Somebody introduced another perspective while I was arguing the merits of napping for shorter periods of time. If said person with a disability napped for a maximum of 40 minutes, not only would they be well rested but they would also fall asleep at night rather than staying awake and be mischievous. I was told that said person with a disability requires a lot more effort than the average person to process all sensory and non-sensory input. It takes a great deal of time and energy for people with disabilities to process, to move, to adjust, to <insert verb here>. So it only makes sense that depending on the person with the disability, the person may require more time to nap. Certain people with disabilities need to rest and refuel their body to approach the remainder of their day.

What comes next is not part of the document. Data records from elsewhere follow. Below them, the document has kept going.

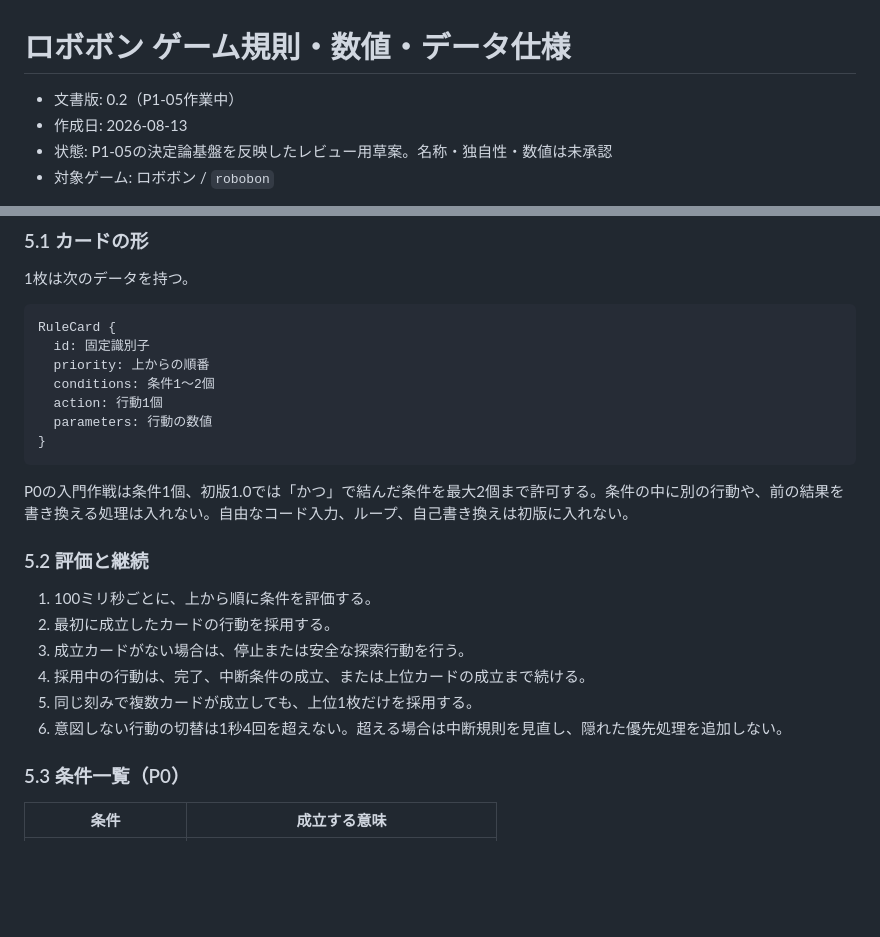
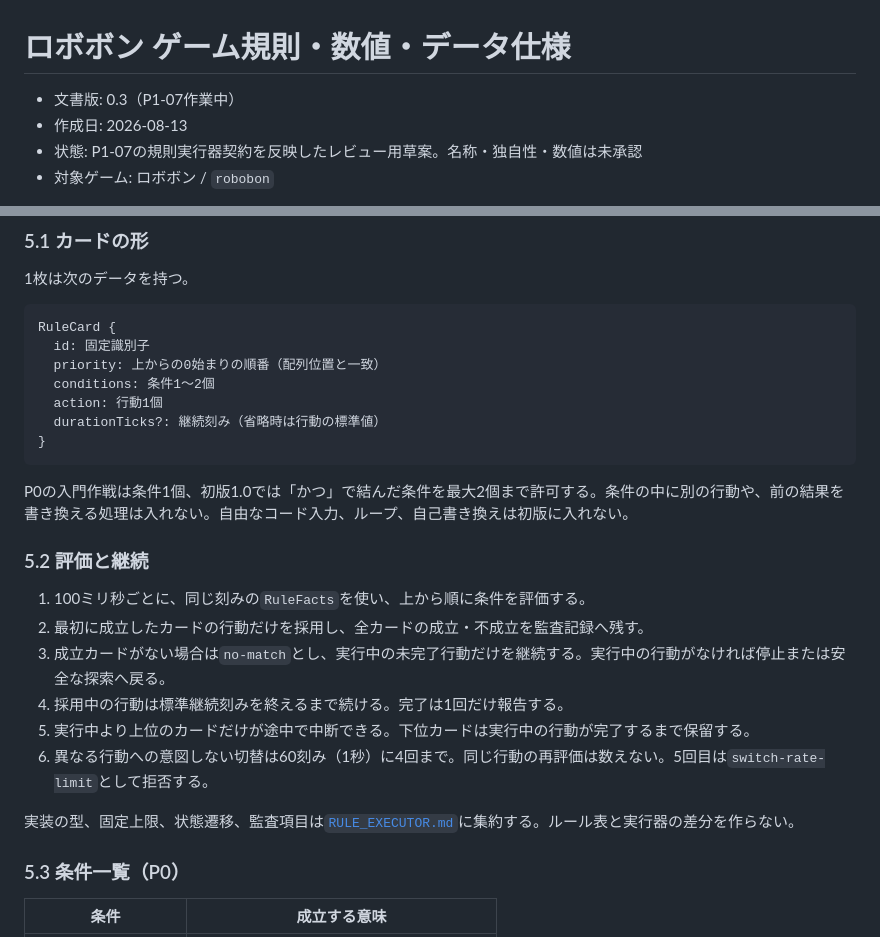
Before and after one commit to chameleonjp-lab/robobon, a Markdown page: docs/GAME_RULES.md, 2 parts joined by grey strips. Drawn GitHub-style; blank space fills up the shorter version.

Commit message:
P1-07: fix rule evaluation contract

````diff
--- a/docs/GAME_RULES.md
+++ b/docs/GAME_RULES.md
@@ -1,8 +1,8 @@
 # ロボボン ゲーム規則・数値・データ仕様
 
-- 文書版: 0.2（P1-05作業中）
+- 文書版: 0.3（P1-07作業中）
 - 作成日: 2026-08-13
-- 状態: P1-05の決定論基盤を反映したレビュー用草案。名称・独自性・数値は未承認
+- 状態: P1-07の規則実行器契約を反映したレビュー用草案。名称・独自性・数値は未承認
 - 対象ゲーム: ロボボン / `robobon`
 
 この文書は、実装者が変わっても同じ戦闘結果になるように、初版の中心規則を固定するための草案である。ここに「暫定」と書いた値は、P1の固定再生検査とP2の5人試遊を通すまで変更できるが、変更時は版を上げ、代表作戦と再生fixtureを更新する。
@@ -80,10 +80,10 @@
 ```text
 RuleCard {
   id: 固定識別子
-  priority: 上からの順番
+  priority: 上からの0始まりの順番（配列位置と一致）
   conditions: 条件1〜2個
   action: 行動1個
-  parameters: 行動の数値
+  durationTicks?: 継続刻み（省略時は行動の標準値）
 }
 ```
 
@@ -91,12 +91,14 @@ P0の入門作戦は条件1個、初版1.0では「かつ」で結んだ条件
 
 ### 5.2 評価と継続
 
-1. 100ミリ秒ごとに、上から順に条件を評価する。
-2. 最初に成立したカードの行動を採用する。
-3. 成立カードがない場合は、停止または安全な探索行動を行う。
-4. 採用中の行動は、完了、中断条件の成立、または上位カードの成立まで続ける。
-5. 同じ刻みで複数カードが成立しても、上位1枚だけを採用する。
-6. 意図しない行動の切替は1秒4回を超えない。超える場合は中断規則を見直し、隠れた優先処理を追加しない。
+1. 100ミリ秒ごとに、同じ刻みの`RuleFacts`を使い、上から順に条件を評価する。
+2. 最初に成立したカードの行動だけを採用し、全カードの成立・不成立を監査記録へ残す。
+3. 成立カードがない場合は`no-match`とし、実行中の未完了行動だけを継続する。実行中の行動がなければ停止または安全な探索へ戻る。
+4. 採用中の行動は標準継続刻みを終えるまで続ける。完了は1回だけ報告する。
+5. 実行中より上位のカードだけが途中で中断できる。下位カードは実行中の行動が完了するまで保留する。
+6. 異なる行動への意図しない切替は60刻み（1秒）に4回まで。同じ行動の再評価は数えない。5回目は`switch-rate-limit`として拒否する。
+
+実装の型、固定上限、状態遷移、監査項目は[`RULE_EXECUTOR.md`](RULE_EXECUTOR.md)に集約する。ルール表と実行器の差分を作らない。
 
 ### 5.3 条件一覧（P0）
 
````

Try putting yourself in somebody else’s body today. Try to approach situations by not using the standard that is used for “normal” people. Keep in mind that these standards of what is healthy and what is good do not apply to individuals with congenital and acquired disabilities.
Taken from the PowerPoint presentation: Finding Hope: Survivors of ABI share their secrets moving forward by Mary-Ellen Thompson, Ph.D. and Fahmida Pardhan, M.A.
What struggles have people with Acquired Brain Injury (ABI) faced in returning to community life?
• Sticking with rehabilitation
• Acceptance from others
• Learning to be independent
• Overwhelming expectations
• Lack of interest
• Loss of memory
• Loss of education
• Feeling alone
How did they overcome these struggles?
• Positive attitude
• Educating others
• Volunteer opportunities
• Artistic expression
• Support from family
• Brain Injury Association
• One day at a time
What do you want the public to know about ABI?
• Educate yourself
• Be open to assistance – lots of resources
• Don’t make judgments
• Accept people for who they are
• Be safe - don’t take risks
• Brain injury is prevalent
Themes for Success:
• Survivors have good insight
• Positive attitude
• Strong support system
• Linking with their peers and survivors
• Found volunteer opportunities – way to give back
• Artistic expressions